In the last month and change Kessel has: Broke his stick on Eric Gryba when Gryba got physical with him, before scoring a hat trick. Gotten into a tussle with a fully masked Alex Burrows then scored the GWG. Got ran over by a rookie playing his first game, and scored almost immediately after. How is this a real criticism? A couple years ago, sure. But now?

“Anytime you get sent down it’s never a positive for a player that’s an NHL player. And he’s an NHL player.” [On Ashton]
“Sometimes we underestimate how good of a goal scorer he is.” [On D’Amigo]
“He’s a puck possession guy, he likes to move the puck and he’s just so dynamic through the neutral zone.” [on Holland]
– Steve Spott

I don’t think Spott is sending a message through the media, but I think he’s letting us all know that these players are ready to play in the NHL and can contribute in various capacities. The question is, are we actually going to see them up?
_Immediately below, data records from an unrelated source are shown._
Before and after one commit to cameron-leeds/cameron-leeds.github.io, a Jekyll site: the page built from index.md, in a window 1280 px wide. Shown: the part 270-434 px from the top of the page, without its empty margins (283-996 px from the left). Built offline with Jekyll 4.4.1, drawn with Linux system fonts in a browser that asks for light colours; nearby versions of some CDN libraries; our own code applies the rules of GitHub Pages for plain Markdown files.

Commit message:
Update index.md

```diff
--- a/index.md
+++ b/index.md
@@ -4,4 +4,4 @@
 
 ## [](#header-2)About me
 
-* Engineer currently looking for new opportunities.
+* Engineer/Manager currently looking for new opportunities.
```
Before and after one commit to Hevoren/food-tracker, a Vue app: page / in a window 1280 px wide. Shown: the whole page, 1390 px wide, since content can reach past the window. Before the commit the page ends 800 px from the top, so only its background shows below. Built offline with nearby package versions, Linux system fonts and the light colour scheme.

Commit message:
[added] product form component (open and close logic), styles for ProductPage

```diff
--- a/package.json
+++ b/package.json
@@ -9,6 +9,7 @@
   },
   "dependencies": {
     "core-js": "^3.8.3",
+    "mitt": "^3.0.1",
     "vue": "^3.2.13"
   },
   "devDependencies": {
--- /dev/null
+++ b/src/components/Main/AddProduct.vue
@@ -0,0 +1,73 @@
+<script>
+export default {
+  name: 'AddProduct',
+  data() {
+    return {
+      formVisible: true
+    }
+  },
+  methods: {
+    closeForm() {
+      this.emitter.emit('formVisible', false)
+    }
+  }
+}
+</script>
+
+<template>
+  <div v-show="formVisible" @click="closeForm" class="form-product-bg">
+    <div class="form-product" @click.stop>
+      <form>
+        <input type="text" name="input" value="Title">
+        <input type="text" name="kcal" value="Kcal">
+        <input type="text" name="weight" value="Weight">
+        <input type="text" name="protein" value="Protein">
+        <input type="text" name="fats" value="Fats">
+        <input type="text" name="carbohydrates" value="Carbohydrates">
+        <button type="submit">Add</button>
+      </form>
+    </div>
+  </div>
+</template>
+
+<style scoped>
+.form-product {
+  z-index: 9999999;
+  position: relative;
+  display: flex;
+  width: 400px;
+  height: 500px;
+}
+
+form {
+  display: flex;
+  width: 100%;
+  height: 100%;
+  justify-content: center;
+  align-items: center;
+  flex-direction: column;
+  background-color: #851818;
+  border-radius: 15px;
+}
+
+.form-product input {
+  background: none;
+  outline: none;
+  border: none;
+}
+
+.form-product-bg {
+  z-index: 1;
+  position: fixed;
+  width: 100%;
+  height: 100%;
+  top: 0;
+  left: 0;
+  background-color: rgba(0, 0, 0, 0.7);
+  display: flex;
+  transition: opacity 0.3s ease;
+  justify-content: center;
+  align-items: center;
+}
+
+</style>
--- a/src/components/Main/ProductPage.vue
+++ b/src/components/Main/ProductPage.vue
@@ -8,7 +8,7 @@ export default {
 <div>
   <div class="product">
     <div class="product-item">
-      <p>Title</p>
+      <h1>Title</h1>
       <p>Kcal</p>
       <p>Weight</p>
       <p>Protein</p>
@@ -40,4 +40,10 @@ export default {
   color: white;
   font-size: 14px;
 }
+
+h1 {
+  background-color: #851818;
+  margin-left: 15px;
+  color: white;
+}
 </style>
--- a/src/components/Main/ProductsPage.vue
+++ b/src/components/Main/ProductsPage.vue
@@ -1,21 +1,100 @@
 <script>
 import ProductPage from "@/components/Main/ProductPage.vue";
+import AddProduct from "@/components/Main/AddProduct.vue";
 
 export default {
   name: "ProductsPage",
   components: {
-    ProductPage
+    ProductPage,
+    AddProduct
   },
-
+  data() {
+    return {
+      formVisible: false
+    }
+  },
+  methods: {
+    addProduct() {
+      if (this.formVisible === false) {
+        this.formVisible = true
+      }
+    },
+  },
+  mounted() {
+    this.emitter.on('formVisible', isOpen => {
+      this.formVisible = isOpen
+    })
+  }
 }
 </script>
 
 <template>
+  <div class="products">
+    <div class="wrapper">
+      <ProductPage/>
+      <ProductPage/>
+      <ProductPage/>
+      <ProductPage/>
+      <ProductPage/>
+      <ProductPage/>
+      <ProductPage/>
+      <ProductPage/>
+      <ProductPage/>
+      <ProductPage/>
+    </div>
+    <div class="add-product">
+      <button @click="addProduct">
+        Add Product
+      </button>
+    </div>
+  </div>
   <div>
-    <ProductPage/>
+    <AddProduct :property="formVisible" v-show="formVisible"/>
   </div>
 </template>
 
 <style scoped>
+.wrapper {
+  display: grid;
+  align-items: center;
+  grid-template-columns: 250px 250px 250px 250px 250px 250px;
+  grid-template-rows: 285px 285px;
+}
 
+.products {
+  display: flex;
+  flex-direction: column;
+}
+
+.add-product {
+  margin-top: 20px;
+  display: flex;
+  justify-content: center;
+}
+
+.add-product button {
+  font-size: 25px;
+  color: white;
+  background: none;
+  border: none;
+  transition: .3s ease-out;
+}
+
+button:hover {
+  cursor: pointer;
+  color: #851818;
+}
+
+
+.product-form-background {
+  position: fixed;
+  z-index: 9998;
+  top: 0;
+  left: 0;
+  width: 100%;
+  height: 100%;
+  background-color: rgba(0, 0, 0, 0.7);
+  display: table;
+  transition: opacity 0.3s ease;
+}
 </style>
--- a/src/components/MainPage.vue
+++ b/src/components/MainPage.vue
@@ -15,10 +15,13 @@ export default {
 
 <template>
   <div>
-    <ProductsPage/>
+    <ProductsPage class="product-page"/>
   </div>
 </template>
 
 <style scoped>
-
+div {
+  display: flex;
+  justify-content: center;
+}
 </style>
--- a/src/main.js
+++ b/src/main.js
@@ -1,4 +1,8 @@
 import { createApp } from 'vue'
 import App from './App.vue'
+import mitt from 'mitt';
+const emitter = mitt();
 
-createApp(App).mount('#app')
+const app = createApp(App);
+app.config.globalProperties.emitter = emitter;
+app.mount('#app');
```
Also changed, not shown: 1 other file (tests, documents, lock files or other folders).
5 Things I Think I’d Do

1 – I think I’d put the lines back to what they were in the Montreal game, meaning: JVR-Bozak-Kessel, Lupul-Kadri-Kulemin, Raymond-Holland-Clarkson, but with a fourth line of Ashton-McClement-Bodie. Frankly, I have no idea why those top three lines weren’t the same in the next game. Clarkson can’t play L2. Maybe next season you try that again, but for the time being –- and considering the Leafs other options — it’s time to move on from that for now.

2 – I think the Leafs have to callup one of D’Amigo or Ashton. These kids are lighting it up in the A. D’Amigo has 10 goals in his last 12 games while Ashton has 13 goals and 18 points in 16 games on the season. Not only is it a nice reward, but you’re going to put in a hungry kid chomping at the bit. Other than the first line. the rest of the Leafs lineup looks like a disaster right now. I’d rather they go with a kid than an AHL journeyman.

3 – I don’t think I’d lose sight of the fact that Reimer is the only goalie the Leafs have that has led a team to the playoffs. If Bernier struggles Wednesday against the Rangers, I come back with Reimer against the Flyers. It’s okay to have these guys fight for starts down the stretch. There doesn’t need to be “a guy” as much as people think.

4 – I don’t think they have many options on defense. As tough as it is to say, I think the best plan is to just ride out the season and then reassess big time in the summer, when they will have some spots open up. Moving players around is just moving deck chairs unless they bring someone in, which will be difficult to do due to cap space.

5 – I think I’ll reiterate that I wouldn’t do much at the deadline other than look for a depth guy. Smith and Bodie are AHL journeymen. Either go with an Ashton-McClement-D’Amigo fourth line, or pick one of those two kids and acquire the other guy.